Water Quality Assessment and Monitoring Study
The study’s Synthesis Report presents many of the findings from the more detailed documents, including these:
Some long-term water quality trends show improvements – even as our region has grown. Our region’s water quality investments over the last 40 years have paid off.
- Less bacteria that can make people sick.
- Fewer nutrients that can cause toxic algae blooms.
- More dissolved oxygen for fish to breath.
There is more to do to achieve water quality goals.
- Water temperature is getting warmer, which is worse for fish.
- Even with the long-term improvements, water does not always meet state water quality standards for bacteria, dissolved oxygen, temperature or human health standards for banned industrial chemicals called PCBs.

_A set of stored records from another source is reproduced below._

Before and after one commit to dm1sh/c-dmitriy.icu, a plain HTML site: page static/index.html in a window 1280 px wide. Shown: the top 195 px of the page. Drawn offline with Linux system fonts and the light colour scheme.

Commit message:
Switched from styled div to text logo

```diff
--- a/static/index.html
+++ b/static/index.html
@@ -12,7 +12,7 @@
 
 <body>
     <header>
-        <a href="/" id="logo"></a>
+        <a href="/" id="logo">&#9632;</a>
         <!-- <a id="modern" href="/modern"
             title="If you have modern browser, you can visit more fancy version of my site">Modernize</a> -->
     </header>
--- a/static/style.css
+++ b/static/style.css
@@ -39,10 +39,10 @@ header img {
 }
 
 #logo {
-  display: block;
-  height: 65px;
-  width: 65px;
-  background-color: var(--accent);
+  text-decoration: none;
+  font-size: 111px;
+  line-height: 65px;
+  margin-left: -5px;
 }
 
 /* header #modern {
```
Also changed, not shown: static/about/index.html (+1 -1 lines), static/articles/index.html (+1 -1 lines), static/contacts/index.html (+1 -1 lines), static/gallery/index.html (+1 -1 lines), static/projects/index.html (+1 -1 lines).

- Historically contaminated sediments need to be cleaned up or contained.
Completing the CSO program will protect water quality.
- By 2030, King County and the City of Seattle are scheduled to finish CSO projects to meet state standards.
- This will reduce the amount of fecal coliform bacteria entering the water bodies by 80 percent.
- It will take more than CSO control to achieve water quality goals
Stormwater runoff and upstream watersheds carry many pollutants to the water bodies.
- Many jurisdictions are developing new stormwater rules and regulations. A regional commitment and investment to address stormwater runoff, similar to wastewater treatment, will be needed.